When it comes to summer, UV rays start to get mentioned more and more. There are three types of UV, or ultraviolent, rays. UV-A is the biggest issue when it comes to getting sunburned as these rays easily pass through the stratospheric ozone layer. UV-B is the second type we frequently hear about. These get filtered by the ozone layer, but some of the harmful radiation can make it to the surface and your skin.

Protection from these rays comes down to a few things: sunscreen, hats, sunglasses, and long sleeve shirts. The most common form of protection is of course the sunscreen. OSF Healthcare’s Dr. Brian Curtis says that a minimum of SPF 15 is recommended for everyone. People with fairer skin should lean more towards SPF 50 or higher and people with darker complexions can still run the risk of skin cancer.

Skin cancer is the most common and most treatable type of cancer, especially when caught early. Skin cancer is also a cumulative disease, meaning that even one sunburn can increase your risk.

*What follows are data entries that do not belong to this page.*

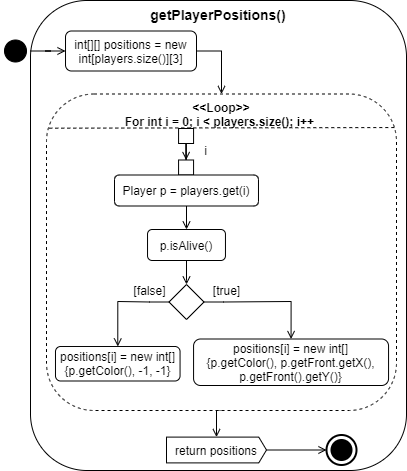
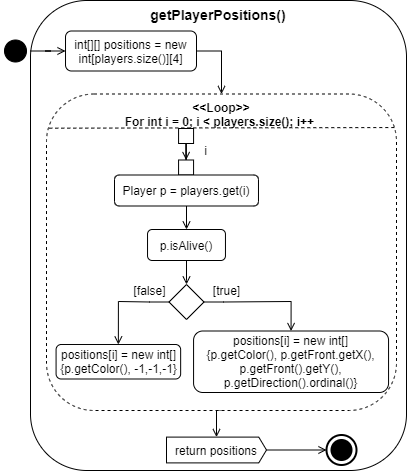
88 updateplayer ausrichtung model (#103)
* getPlayerPositions now also return direction of player

* getPlayerPositions changes in impl

* changed Kurzbeschreibung of getPlayerPositions

diff --git a/src/main/java/de/hawh/beta3/application/game/model/gamelogic/GameLogic.java b/src/main/java/de/hawh/beta3/application/game/model/gamelogic/GameLogic.java
@@ -105,14 +105,14 @@ public class GameLogic implements IGameLogic {
      */
     @Override
     public int[][] getPlayerPositions() {
-        int[][] positions = new int[players.size()][3];
+        int[][] positions = new int[players.size()][4];
 
         for (int i = 0; i < players.size(); i++) {
             Player p = players.get(i);
             if (p.isAlive()) {
-                positions[i] = new int[]{p.getColor(), p.getFront().getX(), p.getFront().getY()};
+                positions[i] = new int[]{p.getColor(), p.getFront().getX(), p.getFront().getY(), p.getDirection().ordinal()};
             } else {
-                positions[i] = new int[]{p.getColor(), -1, -1};
+                positions[i] = new int[]{p.getColor(), -1, -1, -1};
             }
         }
 

diff --git a/src/main/java/de/hawh/beta3/application/game/model/gamemanager/GameManager.java b/src/main/java/de/hawh/beta3/application/game/model/gamemanager/GameManager.java
@@ -107,7 +107,7 @@ public class GameManager implements IModel {
         gameLogic.updatePlayers();
         if (gameLogic.getGameState().equals("RUNNING")) {
             for (int[] p : gameLogic.getPlayerPositions()) {
-                //modelView.updatePlayer(p[0], p[1], p[2]);
+                //modelView.updatePlayer(p[0], p[1], p[2], p[3]);
             }
         } else if (gameLogic.getGameState().equals("OVER")) {
             //modelController.endGame(gameLogic.getGameWinner());

diff --git a/Doku/Dokumentation_Tronspiel.md b/Doku/Dokumentation_Tronspiel.md
@@ -165,7 +165,7 @@ Die Anforderungen wurden mit Hilfe der Storyboard-Methode aufgenommen. Dafür wu
 |UC4 | View | void drawTileColors(int id, int oldX, int oldY, int difX, int difY, String oldOrientation) | Der Nutzer befindet sich im Spielbildschirm und die Methode updatePlayer() wurde aufgerufen. | Die Daten zur Einfärbung des Spielfeldes werden auf den aktualisierten Stand gebracht. |Die Methode berechnet, welche Tiles mit der Farbe des übergebenen Spielers eingefärbt werden sollen und ihren Wert auf die Farbe des Spielers. | |
 |UC4| Controller | String handleDirectionKeyboardInput() |Der Nutzer hat eine Taste füe die Steuerung seines Spielers gedrückt.| Die gewünschte Richtungsänderung wird zurückgegeben. | Die Methode liefert die Richtung, die über die Tastatur vom Nutzer eingegeben wurde. Wenn die entsprechende Tastenbelegung für die Steuerung des Motorrads nach links gedrückt wurde, gibt die Methode den String 'left' zurück. <br> Wenn die entsprechende Tastenbelegung für die Steuerung des Motorrads nach rechts gedrückt wurde, gibt die Methode den String 'right' zurück.| Im Fehlerfall wird eine Exception mit Fehlerbeschreibung geworfen |
 |UC4 | Model | ``void changePlayerDirection(int, String)`` | Der Nutzer hat eine Taste für die Richtungsänderung gedrückt und die gewünschte Richtung wurde ermittelt. | Der Spieler wurde um 90° in die gewünschte Richtung gedreht.|Der Methode werden als Parameter die Spieler-ID und ein String übergeben, welche die Information liefert, ob der Spieler nach links oder nach rechts gesteuert wird. Der Spieler mit der ID wird in der Liste der Spieler gesucht. Es wird überprüft, ob der Spieler noch am Leben ist und ob er in diesem Tick bereits eine Aktion getätigt hat. Aus der aktuellen front und der Richtung des Spielers bezogen aufs Spielfeld werden die neue front und die neue Richtung berechnet und gesetzt. Außerdem wird gespeichert, dass der Spieler diesen Tick eine Aktion getätigt hat. | Wenn der Spieler mit der übergebenen ID nicht unter den Spielern gefunden wurde, nicht am Leben ist oder bereits eine Aktion diesen Tick gemacht hat, wird die Eingabe ignoriert. |
-|UC4,5,6,7,8 | Model | ``void update()`` | Das Spiel befindet sich im Zustand RUNNING. | Alle lebenden Spieler wurden bewegt, das Spiel ist möglicherweise vorbei. | Diese Methode ist die tick-Methode/ der Gameloop des Spiels. Sie wird also in festen Zeitintervallen ausgeführt. Diese Methode ruft intern `updatePlayers()` zum Aktualisieren der Spieler auf (Bewegen und Töten). Dann wird der GameState geprüft. Ist das Spiel RUNNING, werden alle neuen Positionen der Spieler an die View mittels ``updatePlayer()`` übermittelt. Tote Spieler werden hier auch mitgeschickt mit der Info, dass sie entfernt werden sollen. Ist das Spiel OVER wird stattdessen der Sieger erfragt und an den Controller übermittelt, um das Spiel zu beenden.||
+|UC4,5,6,7,8 | Model | ``void update()`` | Das Spiel befindet sich im Zustand RUNNING. | Alle lebenden Spieler wurden bewegt, das Spiel ist möglicherweise vorbei. | Diese Methode ist die tick-Methode/ der Gameloop des Spiels. Sie wird also in festen Zeitintervallen ausgeführt. Diese Methode ruft intern `updatePlayers()` zum Aktualisieren der Spieler auf (Bewegen und Töten). Dann wird der GameState geprüft. Ist das Spiel RUNNING, werden alle neuen Positionen der Spieler an die View mittels `getPlayerPositions()` und ``updatePlayer()`` übermittelt. Tote Spieler werden hier auch mitgeschickt mit der Info, dass sie entfernt werden sollen. Ist das Spiel OVER wird stattdessen der Sieger erfragt und an den Controller übermittelt, um das Spiel zu beenden.||
 |UC4,5,6,7,8 | Model | ``void updatePlayers()`` | Das Spiel befindet sich im Zustand RUNNING. Diese Methode wurde in ``update()`` aufgerufen. | Alle Spieler wurden bewegt und eventuell Spieler getötet. | Es wird zu Beginn eine leere Liste initialisiert für Spieler, die diesen Zug sterben könnten. Dann werden alle Spieler bewegt, von denen diesen Tick kein Input kam (mit ``movePlayersNoInput()``). Danach wird über alle lebenden Spieler iteriert. Spieler werden der Liste hinzugefügt, wenn es eine Kollision an ihrer front gibt (geprüft durch ``checkForCollision()``). Wenn es keine Kollision für den aktuell betrachteten Spieler gibt, wird `movePlayer` aufgerufen, um den Spieler zu bewegen. Wurden alle Spieler abgehandelt, werden in der Methode ``killPlayers()`` alle Spieler in der Liste getötet.||
 |UC4 | Model | ``void movePlayersNoInput()`` | Das Spiel befindet sich im Zustand RUNNING. Diese Methode wurde in ``updatePlayers()`` aufgerufen. | Alle Spieler wurden diesen tick bewegt | Es wird über alle Spieler iteriert. Für jeden, der keine `currentAction` hat, wird mit ``calcNextPos()`` die nächste Position in der aktuellen Richtung berechnet und als front des Spielers gesetzt |  |
 |UC4 | Model | ``Position calcNextPos(Position, Direction, String)`` | Die neue Position eines Spielers soll ermittelt werden | Die neue Position wurde berechnet und zurückgegeben | Zuerst wird ein int[] initialisert mit den Änderungen für x und y je nach Richtung (LEFT,UP,RIGHT,DOWN). Dann wird anhand der übergebenen Richtung und der `action` als String die resultierende Richtung ermittelt. Anhand der ordinalen Ordnung dieser Richtung im enum werden die Änderungen für x und y mithilfe des int[] bestimmt und zurückgegeben | |
@@ -346,7 +346,7 @@ Die Schnittstelle **IRemoteObject** bietet die Funktionalität zum Empfangen von
 | ``updatePlayers()`` | Aktualisiert die Position aller Spieler und bereitet tote Spieler auf ihre Entfernung vor |
 | ``getGameState()`` | Liefert den GameState für den Manager als String |
 | ``getGameWinner()`` | Liefert die id des Siegers oder -1 bei Unentschieden |
-| ``getPlayerPositions()`` | Liefert die Positionen aller Spieler im Format int[3] mit {Spieler-ID,x,y} für die aktuelle Position und {Spieler-ID,-1,-1} wenn der Spieler tot ist |
+| ``getPlayerPositions()`` | Liefert die Positionen aller Spieler im Format int[4] mit {Spieler-ID,x,y,dir} für die aktuelle Position und Richtung als ordinal und {Spieler-ID,-1,-1,-1} wenn der Spieler tot ist |
 
 ``Player`` und ``Position`` haben nur Getter/ Setter als öffentliche Methoden. ``prev()`` und ``next()`` von ``Direction`` liefern die ordinal vorherige/ nächste Richtung von LEFT,UP,RIGHT,DOWN. In ``run()`` von ``WaitingTimer`` wird ``cancelWait()`` von ``GameManager`` aufgerufen, um das Spiel abzubrechen.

The UV index is a good way to determine how long it’ll take to get a sunburn. A rating of 6-7 or high is a burn time of around 15-25 minutes. A rating of 8-10 or very high means you should add some sunglasses to your look and damage will occur in 15 minutes. A rating above a 10 is an extreme risk and sun damage will occur in less than 10 minutes.